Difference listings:
* * *
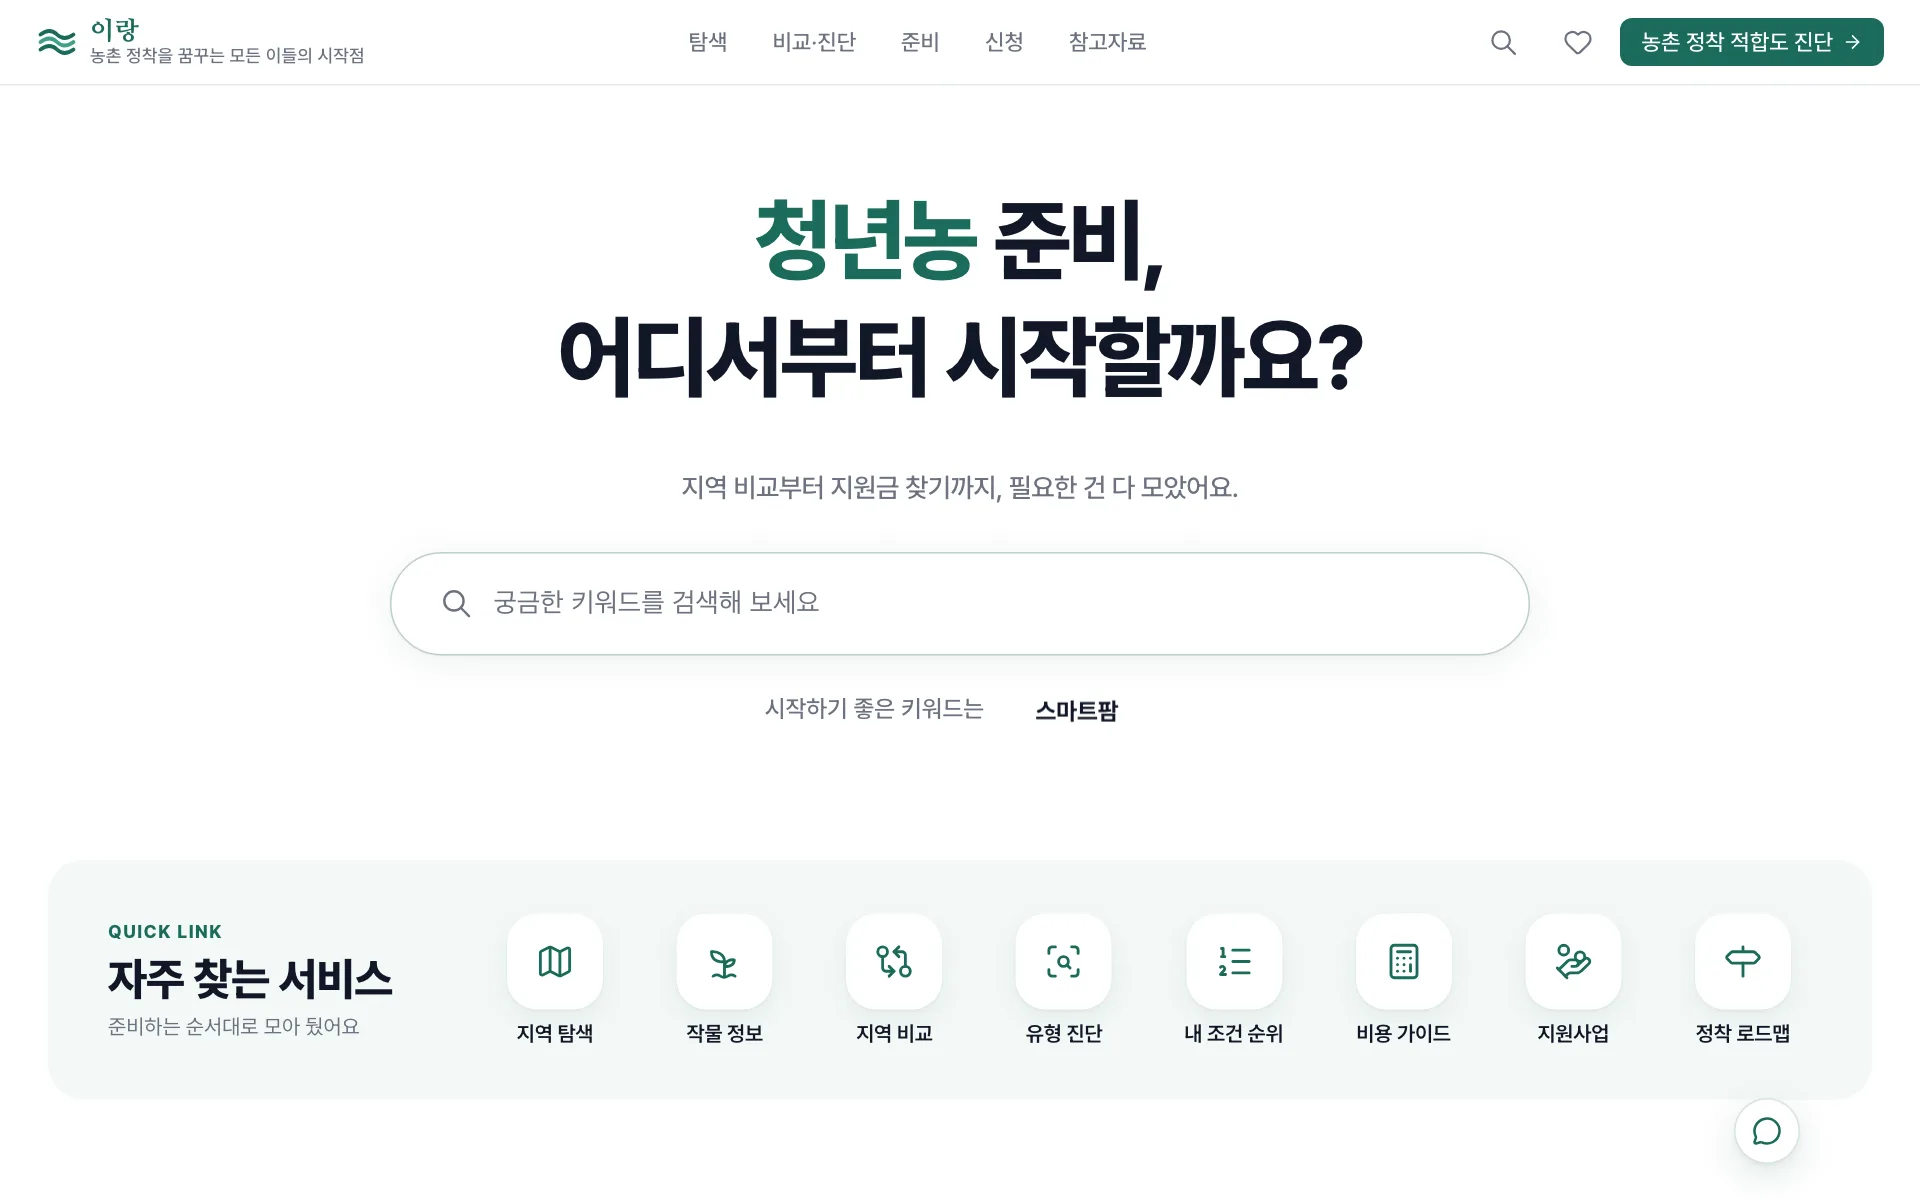
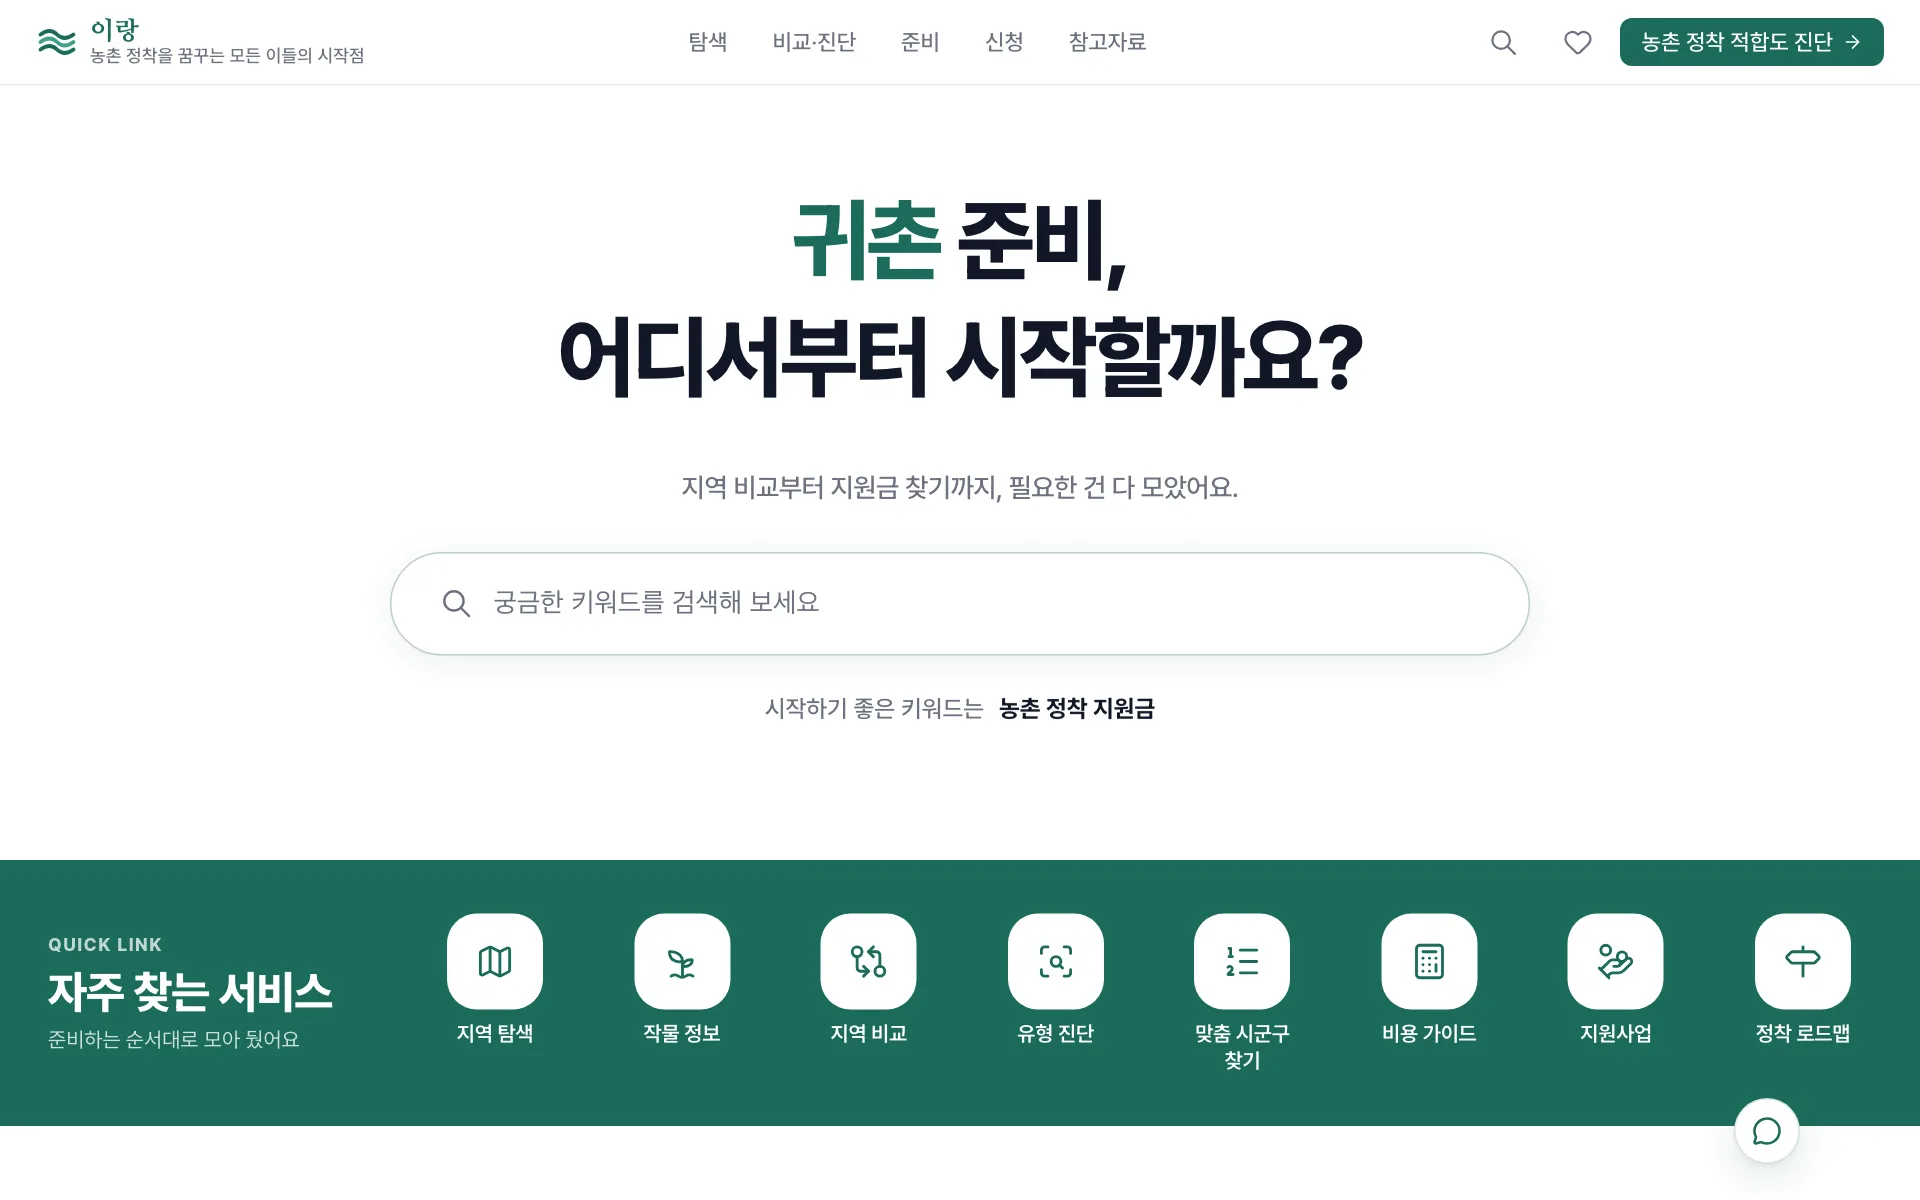
style(landing): 자주 찾는 서비스 → primary 풀블리드 띠 (박스 → 화면 폭)
회장 9/7 결재: 배경 primary + 박스 대신 뷰포트 폭을 꽉 채우는 띠. page.module.css .fullWidth 기법 복제,
radius 0, 안쪽 .inner(max-width 1280-64, 데스크탑 220px/1fr), 텍스트 흰색·타일 그림자 제거·hover 딥그린 반전.
5폭 실측: 섹션 폭 == 뷰포트, overflowX 0, 제목 좌측 = 페이지 컨테이너 좌측. 업데이트 소식 이후 프레임 갱신.

Changed region(s): [[0.0, 0.7092, 1.0, 0.9558], [0.375, 0.1542, 0.625, 0.2467], [0.5312, 0.5858, 0.5938, 0.6167]]

diff --git a/src/components/landing/quick-link-section.module.css b/src/components/landing/quick-link-section.module.css
@@ -1,14 +1,25 @@
 /* QuickLinkSection — 기본(모바일) → @media 오버라이드 (체크리스트 G). 다크모드 없음, 장식 요소 없음 */
 
+/* 풀블리드 primary 띠 — .page(max-width 1280, 좌우 padding) 밖으로 뷰포트 폭까지 확장.
+   page.module.css .fullWidth 와 같은 기법(html overflow-x: clip 이 스크롤바 폭 초과분을 가림) */
 .section {
   display: flex;
   flex-direction: column;
   gap: 14px;
-  margin-top: -24px; /* .page gap 64 → 히어로와 40 (9/7 회장 "히어로 너무 넓다") */
-  padding: 22px 18px 18px;
-  border-radius: 24px;
-  background: color-mix(in srgb, var(--primary, #1b6b5a) 5%, #fff);
+  margin: -24px calc(-50vw + 50%) 0; /* 위 -24: .page gap 64 → 히어로와 40 */
+  padding: 26px calc(50vw - 50%) 24px;
+  background: var(--primary, #1b6b5a);
+  color: #fff;
   min-width: 0;
+}
+
+/* 안쪽 콘텐츠는 페이지 컨테이너와 같은 좌우 정렬 */
+.intro,
+.track {
+  width: 100%;
+  max-width: calc(1280px - 64px);
+  margin-left: auto;
+  margin-right: auto;
 }
 
 .intro {
@@ -22,7 +33,7 @@
   font-size: var(--fs-overline, 0.6875rem);
   font-weight: 800;
   letter-spacing: 0.08em;
-  color: var(--primary, #1b6b5a);
+  color: rgba(255, 255, 255, 0.72);
 }
 
 .title {
@@ -30,13 +41,13 @@
   font-size: var(--fs-h3, 1.25rem);
   font-weight: 800;
   letter-spacing: -0.02em;
-  color: var(--foreground, #111827);
+  color: #fff;
 }
 
 .desc {
   margin: 0;
   font-size: var(--fs-caption, 0.8125rem);
-  color: var(--muted-foreground, #6b7280);
+  color: rgba(255, 255, 255, 0.78);
 }
 
 /* 모바일: 4개 × 2줄 그리드 — 한 화면에 8개 전부 (9/7 회장 지시) */
@@ -62,13 +73,13 @@
   min-height: 44px;
   padding: 4px 2px;
   border-radius: 14px;
-  color: var(--foreground, #111827);
+  color: #fff;
   text-decoration: none;
   -webkit-tap-highlight-color: transparent;
 }
 
 .link:focus-visible {
-  outline: 2px solid var(--primary, #1b6b5a);
+  outline: 2px solid #fff;
   outline-offset: 2px;
 }
 
@@ -81,14 +92,10 @@
   border-radius: 18px;
   background: #fff;
   color: var(--primary, #1b6b5a);
-  box-shadow:
-    0 1px 2px rgba(27, 107, 90, 0.05),
-    0 6px 16px rgba(27, 107, 90, 0.08);
   transition:
     background 0.18s ease,
     color 0.18s ease,
-    transform 0.18s ease,
-    box-shadow 0.18s ease;
+    transform 0.18s ease;
 }
 
 .label {
@@ -102,10 +109,9 @@
 
 @media (hover: hover) {
   .link:hover .tile {
-    background: var(--primary, #1b6b5a);
+    background: var(--primary-dark, #0d2e27);
     color: #fff;
     transform: translateY(-2px);
-    box-shadow: 0 10px 22px rgba(27, 107, 90, 0.22);
   }
 }
 
@@ -117,7 +123,8 @@
 
 @media (min-width: 640px) {
   .section {
-    padding: 26px 24px 22px;
+    padding-top: 30px;
+    padding-bottom: 28px;
   }
 }
 
@@ -135,15 +142,28 @@
   }
 }
 
-/* 데스크탑: 좌 제목 블록 · 우 아이콘 행 */
+/* 데스크탑: 띠 안에서 좌 제목 블록 · 우 아이콘 행 (안쪽 그리드는 .inner 가 담당) */
 @media (min-width: 1024px) {
   .section {
+    margin-top: -64px; /* .page gap 120 → 히어로와 56 */
+    padding-top: 30px;
+    padding-bottom: 30px;
+  }
+
+  .inner {
     display: grid;
     grid-template-columns: 220px minmax(0, 1fr);
     align-items: center;
     gap: 32px;
-    margin-top: -64px; /* .page gap 120 → 히어로와 56 */
-    padding: 30px 40px;
+    width: 100%;
+    max-width: calc(1280px - 64px);
+    margin: 0 auto;
+  }
+
+  .intro,
+  .track {
+    max-width: none;
+    margin: 0;
   }
 
   .intro {

diff --git a/src/lib/data/updates.ts b/src/lib/data/updates.ts
@@ -100,7 +100,7 @@ export const UPDATES: UpdateItem[] = [
       before: "/updates/quick-link-before.webp",
       after: "/updates/quick-link-after.webp",
       frame: "desktop",
-      caption: "이전엔 검색창 아래로 키워드 띠가 흘렀고, 지금은 '자주 찾는 서비스' 묶음에 아이콘 여덟 개가 한 줄로 보여요",
+      caption: "이전엔 검색창 아래로 키워드 띠가 흘렀고, 지금은 초록 띠 '자주 찾는 서비스'에 아이콘 여덟 개가 한 줄로 보여요",
     },
   },
   {

diff --git a/src/components/landing/quick-link-section.tsx b/src/components/landing/quick-link-section.tsx
@@ -44,6 +44,7 @@ export const QUICK_LINK_ITEMS: readonly QuickItem[] = [
 export function QuickLinkSection() {
   return (
     <section className={s.section} aria-labelledby="quick-link-title">
+      <div className={s.inner}>
       <div className={s.intro}>
         <p className={s.eyebrow}>QUICK LINK</p>
         <h2 id="quick-link-title" className={s.title}>
@@ -69,6 +70,7 @@ export function QuickLinkSection() {
           </li>
         ))}
       </ul>
+      </div>
     </section>
   );
 }

diff --git a/CLAUDE.md b/CLAUDE.md
@@ -104,6 +104,7 @@
 | 2026-09-07 | **히어로 다이어트 + "자주 찾는 서비스" 별도 섹션** — 회장 3연속 지시: ① 자동 흐름 키워드 마퀴 2줄 제거(히어로 375 577→477) ② "히어로가 너무 넓다·배너↔타이틀 간격 축소" → 히어로 padding-top 48/56/64/72 → 8/20/24/24, `UpdatesBanner` 음수 마진 -40 → 모바일 -52·데스크탑 -72(`.page` gap 64/120 보정), 하단 64→40. 데스크탑 배너→h1 152→72px ③ 히어로 안 아이콘 행 → 타 포털 QUICK LINK 참고로 **히어로 밖 `QuickLinkSection`**(틴트 패널, 좌 제목 블록 "자주 찾는 서비스" + 우 아이콘 8, 1024+ 그리드 220px/1fr) ④ 모바일은 가로 스크롤 대신 **4×2 그리드로 8개 한 화면**. GA `quick_link:*`(hero_quick 폐기), ScrollReveal `trackId="quick_link"`. 1024px에서 8번째 아이콘 잘림(트랙 620px) → item 72px/gap 4, 1280+ 92px | src/components/landing/quick-link-section.*, src/app/page.tsx·page.module.css, components/landing/updates-banner.module.css | 실측 스크립트에 `gapBannerToH1`·`heroToQuick`·`rows/visible` 항목 추가 — **"넓다"는 어느 간격인지 px로 쪼개서 본다**(배너→히어로는 `.page` gap과 배너 음수 마진의 합성이라 한 곳만 고치면 절반만 줄어듦). 히어로 하루 3회 수정은 회장 시각 피드백 루프가 빠르다는 뜻 — 매 라운드 375·1280 캡처를 보고에 첨부 |
 | 2026-09-07 | **모바일 검색창 탭 판정(`useTapGesture`) + 스크롤 안내 화살표 제거** — ① 히어로·/search 모바일 검색창이 `onPointerDown`에서 전역 오버레이를 열어 **검색창을 잡고 스크롤을 시작만 해도 오버레이가 뜨던** 버그(회장 라이브). `src/lib/hooks/use-tap-gesture.ts`: pointerdown 좌표·scrollY 기록 → pointerup에서 이동 < 10px·스크롤 0일 때만 탭, pointercancel은 무시, Enter/Space 키보드 지원 + `role=button`·`aria-label`. iPhone 13 프로필 실측: 60px 드래그·페이지 스크롤 동반 → 오버레이 0, 탭 → 1 ② 히어로가 324px로 짧아져 첫 화면에 다음 섹션이 보이므로 `ScrollIndicator` 삭제(회장 "화살표 간격 이상"), 모바일 hero padding-bottom 40→28 | src/lib/hooks/use-tap-gesture.ts, components/search/{hero-search,search-page-search-bar}.tsx, src/app/page.tsx·page.module.css | **터치 UI는 "누름"이 아니라 "눌렀다 뗌"에 반응해야 한다** — pointerdown/touchstart에서 상태를 바꾸는 트리거는 스크롤 제스처와 충돌한다. 인터뷰 캐러셀 `useDragScroll`처럼 이동 판정을 분리. Playwright는 `[role=dialog]` 카운트에 Next dev 오버레이(`nextjs-portal`)가 섞일 수 있어 `aria-label`로 식별 |
 | 2026-09-07 | **서비스 명칭 통일 "맞춤 시군구 찾기"** — 같은 서비스(`/regions/ranking`)가 자주 찾는 서비스 "내 조건 순위" / GNB "시군구 순위" / 페이지 제목 "시군구 점수 비교" 세 이름이었음(회장 "명칭이 애매"). 타일·GNB(desc "내 조건에 맞는 시·군·구 순위")·페이지 title·h1·breadcrumb·methodology 복귀 링크·업데이트 소식까지 한 이름으로. 타일 라벨은 2줄이라 `.label { min-height: 2줄 }`로 행 높이 통일 | src/components/landing/quick-link-section.*, src/lib/data/navigation.ts, src/app/regions/ranking/**, src/lib/data/updates.ts | **한 서비스는 한 이름** — 진입점(타일·GNB)과 도착 페이지 제목이 다르면 사용자는 다른 곳에 왔다고 느낀다. 명칭 변경 시 `grep`으로 breadcrumb·복귀 링크·업데이트 소식까지 전수 |
+| 2026-09-07 | **자주 찾는 서비스 → primary 풀블리드 띠** — 회장 "배경 primary 주면 아래(인터뷰 딥그린)와 겹치려나?" → dev에서 CSS 주입 시안 3장(primary 375/1280·현재 375)을 캡처해 SendUserFile로 보내고 판단: 같은 계열 한 단계 어두워지는 흐름이라 충돌 없음, 흰 타일 대비 ↑. 결재 "primary + 박스 말고 화면 꽉 채워 띠처럼" → `page.module.css .fullWidth` 기법(`margin: 0 calc(-50vw + 50%); padding: 0 calc(50vw - 50%)`)을 섹션 모듈에 복제(cross-file composes 회피), radius 0, 안쪽 `.inner`(max-width 1280-64, 데스크탑 220px/1fr 그리드), 텍스트 흰색·타일 그림자 제거·hover 딥그린 반전. 5폭 실측 secW == vw, overflowX 0, 제목 좌측 = 페이지 컨테이너 좌측 | src/components/landing/quick-link-section.* , src/lib/data/updates.ts | **색·배경 판단은 시안을 캡처해 회장에게 이미지로 보낸다** — 말로 설명하는 것보다 3장 비교가 결재를 한 번에 끝냈다. 풀블리드는 `html { overflow-x: clip }`이 스크롤바 폭 초과분을 가려 주는 전제 위에서만 안전 |
 
 ---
* * *
#### [ACTION ITEM]
Your task is to retype the entries verbatim, starting with the line that holds "border-radius: 14px;" and stopping after the line that holds "border-radius: 18px;".

#### [SOLUTION BELOW]
   border-radius: 14px;
-  color: var(--foreground, #111827);
+  color: #fff;
   text-decoration: none;
   -webkit-tap-highlight-color: transparent;
 }
 
 .link:focus-visible {
-  outline: 2px solid var(--primary, #1b6b5a);
+  outline: 2px solid #fff;
   outline-offset: 2px;
 }
 
@@ -81,14 +92,10 @@
   border-radius: 18px;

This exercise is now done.